In 1901, the community gained a post office, which was also called Truxton. In 1910, the town and post office were renamed Valentine, after Robert G. Valentine, who served as the Commissioner of Indian Affairs from 1909 to 1912. The National Old Trails highway passed through Valentine in the 1910s, providing a steady flow of travelers. In 1926, this road would become Route 66.
In 1924, a separate school was built for the white children southeast of the Indian school, which was referred to as “The Red Schoolhouse.” The same year, the Indian school was expanded with bricks manufactured on-site by the Hualapai students.
Surrounded by an agricultural landscape, a dozen or so buildings once stood on the school grounds. In 1937, shortly after a Hualapai day school opened in nearby Peach Springs, the Truxton Training School closed and many of its buildings were demolished. Only the two-story brick schoolhouse remains now. It was listed in the National Register of Historic Places in 2003. Over the 36 years of its existence, it educated around 750 students.
The Red Schoolhouse remained open for area students until 1969.
Before I-40 bypassed this old stretch of the road in 1978, Valentine was called home to several hundred residents. Both locals and travelers alike often stopped at Bert’s Country Dancing Bar for a little two-steppin’ and a couple of brews.

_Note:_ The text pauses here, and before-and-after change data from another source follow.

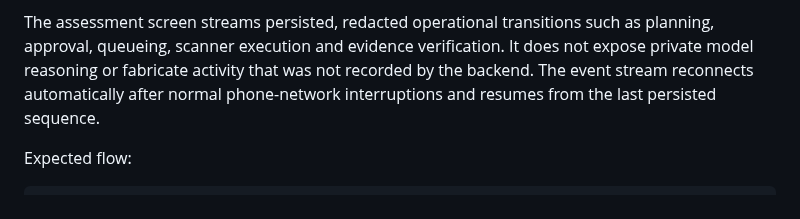
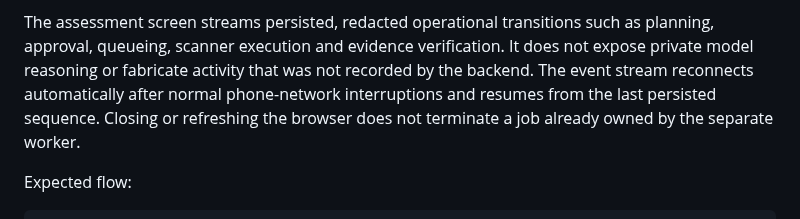
Before and after one commit to emmy16-glitch/vulnhunter-ai-work, a Markdown page: docs/setup/PHONE_ONLY_PRIVATE_LAB.md, the part around the change. Rendered like a GitHub page.

Commit message:
Document phone browser reconnection behavior

```diff
--- a/docs/setup/PHONE_ONLY_PRIVATE_LAB.md
+++ b/docs/setup/PHONE_ONLY_PRIVATE_LAB.md
@@ -93,7 +93,8 @@ The assessment screen streams persisted, redacted operational transitions such a
 planning, approval, queueing, scanner execution and evidence verification. It does
 not expose private model reasoning or fabricate activity that was not recorded by
 the backend. The event stream reconnects automatically after normal phone-network
-interruptions and resumes from the last persisted sequence.
+interruptions and resumes from the last persisted sequence. Closing or refreshing
+the browser does not terminate a job already owned by the separate worker.
 
 Expected flow:
 
```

It was also during Valentine’s better days that thousands of Valentine cards and messages would flood into the tiny contract post office for its heart-shaped postmark. That too ended when tragedy occurred on the afternoon of August 15, 1990. Unfortunately, even in the smallest of towns, murder and mayhem can be found. On that day, 44-year-old Jacqueline Ann Grigg was working when a short stocky white man robbed the post office of its cash and left poor Jacqueline dying on the floor from a gunshot wound. Before long, Jacqueline’s husband bulldozed the building and left the area. The Valentine postmark was retired to the Kingman post office, where you can still get your special cards postmarked with the heart-shaped cancellation.
Today, the Valentine area is called home to only about 36 people. Remnants of Valentine’s better days can still be seen in the area including old service stations and motels.

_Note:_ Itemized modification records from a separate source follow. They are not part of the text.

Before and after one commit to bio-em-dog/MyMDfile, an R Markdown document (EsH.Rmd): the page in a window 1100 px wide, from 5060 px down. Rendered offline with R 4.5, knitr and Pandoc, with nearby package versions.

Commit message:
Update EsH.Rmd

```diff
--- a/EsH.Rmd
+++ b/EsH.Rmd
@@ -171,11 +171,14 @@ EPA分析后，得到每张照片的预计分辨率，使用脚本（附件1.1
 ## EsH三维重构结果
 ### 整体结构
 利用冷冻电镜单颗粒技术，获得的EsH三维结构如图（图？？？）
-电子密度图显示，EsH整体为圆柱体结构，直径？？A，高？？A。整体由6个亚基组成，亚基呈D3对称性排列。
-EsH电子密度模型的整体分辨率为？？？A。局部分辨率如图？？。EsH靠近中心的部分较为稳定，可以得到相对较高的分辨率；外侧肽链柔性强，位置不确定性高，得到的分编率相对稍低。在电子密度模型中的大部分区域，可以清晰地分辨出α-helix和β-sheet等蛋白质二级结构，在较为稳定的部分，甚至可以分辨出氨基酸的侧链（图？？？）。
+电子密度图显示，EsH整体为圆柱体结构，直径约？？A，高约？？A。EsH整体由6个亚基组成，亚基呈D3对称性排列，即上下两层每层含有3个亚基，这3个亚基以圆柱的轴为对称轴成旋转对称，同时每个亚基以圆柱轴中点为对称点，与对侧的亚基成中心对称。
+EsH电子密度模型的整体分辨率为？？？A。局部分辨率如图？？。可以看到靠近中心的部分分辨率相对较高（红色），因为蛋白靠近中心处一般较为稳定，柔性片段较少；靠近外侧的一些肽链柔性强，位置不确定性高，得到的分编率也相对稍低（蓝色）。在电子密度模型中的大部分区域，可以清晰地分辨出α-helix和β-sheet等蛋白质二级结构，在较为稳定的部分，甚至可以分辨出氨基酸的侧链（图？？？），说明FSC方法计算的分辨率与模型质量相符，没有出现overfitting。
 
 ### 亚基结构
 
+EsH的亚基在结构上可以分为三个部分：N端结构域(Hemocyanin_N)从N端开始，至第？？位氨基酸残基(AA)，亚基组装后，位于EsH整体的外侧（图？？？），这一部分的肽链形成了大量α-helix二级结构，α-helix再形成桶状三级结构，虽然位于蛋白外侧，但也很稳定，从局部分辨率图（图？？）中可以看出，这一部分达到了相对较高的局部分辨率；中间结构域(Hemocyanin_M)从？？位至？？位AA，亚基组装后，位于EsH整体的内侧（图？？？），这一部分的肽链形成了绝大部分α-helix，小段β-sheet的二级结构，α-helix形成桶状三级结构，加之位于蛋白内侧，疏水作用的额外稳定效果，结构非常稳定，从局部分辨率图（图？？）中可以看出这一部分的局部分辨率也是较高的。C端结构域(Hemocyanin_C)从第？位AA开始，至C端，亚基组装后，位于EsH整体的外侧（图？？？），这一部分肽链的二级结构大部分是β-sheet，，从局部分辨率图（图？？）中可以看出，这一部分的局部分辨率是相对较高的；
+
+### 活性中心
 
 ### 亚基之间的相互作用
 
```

Route 66 travelers can continue their journey westward for about five miles to the old mining town of Hackberry.